Four kayakers (John Grover, Tony Powell, Bret Franson, and Jerry Fant) were paddling at Longhorn Dam, a popular park & play wave in Austin, Texas. LCRA typically has scheduled daily releases of thousands of cfs during the late Spring and Summer months, in order to support agriculture downstream. During these releases, a ledge downstream of the dam forms a 50-yard-wide surfable wave-hole combination. At high release levels (4000 cfs, for instance), the wave is difficult or impossible to enter from downstream, so paddlers will typically paddle upstream of it, wait behind one of the pillars of the dam for a surge bubble from the dam to form, then ferry off the end of the pillar at a 20-30 degree angle in an attempt to catch the downstream edge of the bubble. This requires precise timing, however, or the paddler will catch the lateral edge of the bubble, which will push them back toward shore instead of into the wave.

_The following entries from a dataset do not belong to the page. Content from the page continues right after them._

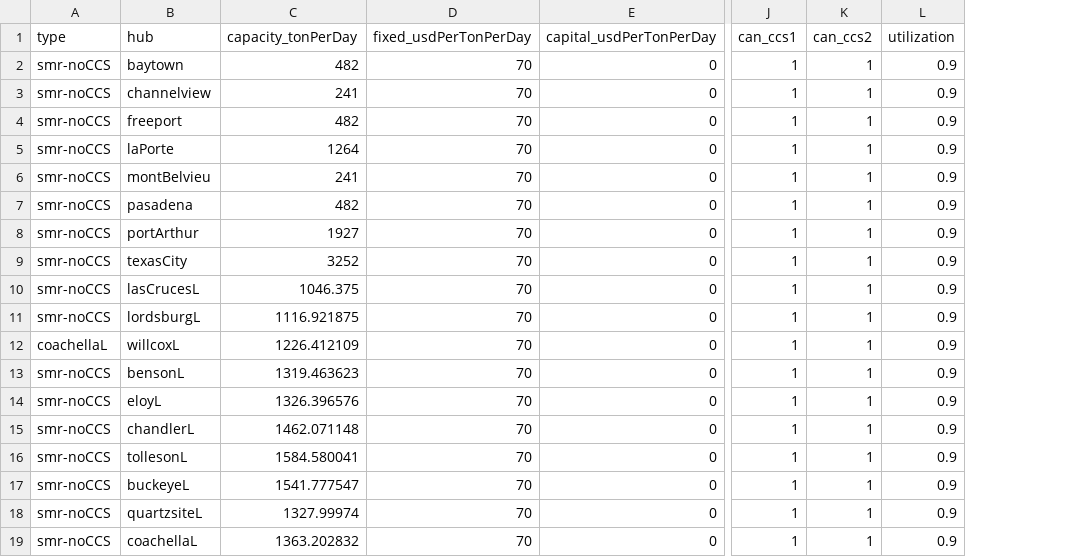
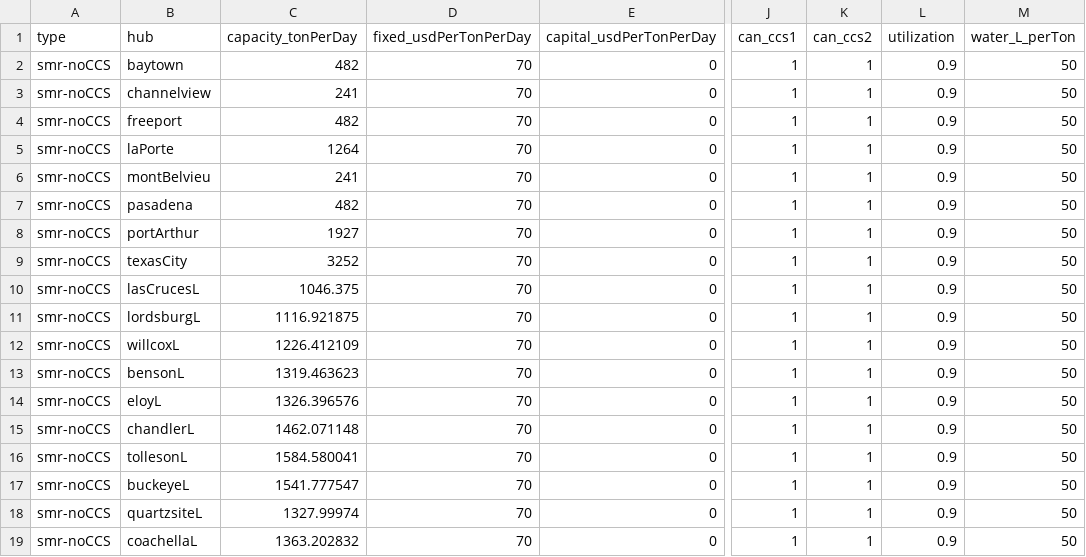
Before and after one commit to webber-energy-group/HOwDI_2, a CSV file: scenarios/cities_with_loves/inputs/production_existing.csv, drawn as a sheet; only a part is shown, gaps mark what is left out; the diff names each change by its address in the sheet, - before the commit and + after, or states it on an @@ line.

```diff
--- a/scenarios/cities_with_loves/inputs/production_existing.csv
+++ b/scenarios/cities_with_loves/inputs/production_existing.csv
+column M (water_L_perTon), rows 2-19: all 50
-A12 (type): coachellaL
+A12 (type): smr-noCCS
```
Also changed, not shown: scenarios/base/outputs/production.csv, scenarios/base_with_lat_long/outputs/production.csv, 10 other files.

In order to increase the chances of catching the downstream edge of the bubble, some paddlers will ferry out between bubbles and try to position themselves downstream of a new bubble before it forms. Grover was apparently using this technique. After waiting for the calm water between bubbles, he took a couple of well-placed strokes to ferry into the current. The bubble reappeared underneath him. Having surfed this wave hundreds of times before, he assumed that the swell would push him into the wave. Instead he was pulled back into the dam release gate. In his words, “Once I fully realized just what happened, I knew that I was in for a major beat-down. There was no paddling out.”
Fant and Powell were waiting upstream of the wave for their turn to surf it, so they saw Grover get sucked in (Franson was exiting the wave at that time.) Fant and Powell immediately informed Franson of what had happened, and the three jumped into action. The paddlers had throw ropes, but based on their swiftwater rescue experience, they did not feel that the ropes would have been effective. The gate in which Grover was being recirculated is 100 yards from shore, far too great of a distance for a shore rescue, and the paddlers were rightly concerned that, due to the lack of anchor points, a river rescue could potentially pull them into the hydraulic as well. Furthermore, they could not see Grover being recirculated, so they had no sense of whether a rope might have made his situation worse. Powell paddled to shore and called 911. Franson and Fant paddled as close as they could, in hopes that Grover would be flushed out. After watching in horror as their friend recirculated for over five minutes, they finally saw him resurface and break free of the hydraulic. He was out of his boat (which had been "folded over like a taco") and without a helmet and some of his clothes (which had been ripped off by the hydraulic.) Grover was barely conscious, and Franson swam him to shore. About this time, three ladder trucks, four ambulances, two Search and Rescue trucks, one inflatable craft, one helicopter, and several Austin Police cars had arrived. First responders went to work on Grover within 15 seconds of him reaching the shore. Chest compressions were performed, and he expelled a great deal of water.
Grover later explained that he was somehow able to catch a couple of breaths during the ordeal. At one point, he rolled into a ball and got pushed to the bottom. He was able to push off the bottom and break free from the hydraulic.
Source: Eyewitness accounts
Analysis: Based on accounts from the paddlers at the scene and from other local boaters who have studied the dynamics of the surge bubbles from the dam, it seems that there is always a small-but-significant risk of catching the upstream edge of a newly-formed bubble if a paddler ferries out between bubbles. The bubbles are unpredictable and may appear farther downstream than the paddler anticipates, or the paddler may simply misjudge their location in relation to them. Grover was apparently using the same technique that he had always used to enter the wave at this level, but due to a miscalculation or bad luck or both, he found himself upstream of the boil line when the new bubble formed. The bubble thus submerged his boat and pulled it into the dam. Within the local paddling community, there are stories of this happening on at least two other occasions, although no details of those incidents are known.
The risk of this can reportedly be mitigated by waiting until the bubble forms and ferrying out downstream of it, but this also requires precise timing and good boat control in order to avoid missing the wave entirely. Still, however, it seems that missing the wave is preferable to risking a potentially deadly encounter with the dam. Grover had extensive whitewater experience. A paddler with less experience likely would not have fared as well.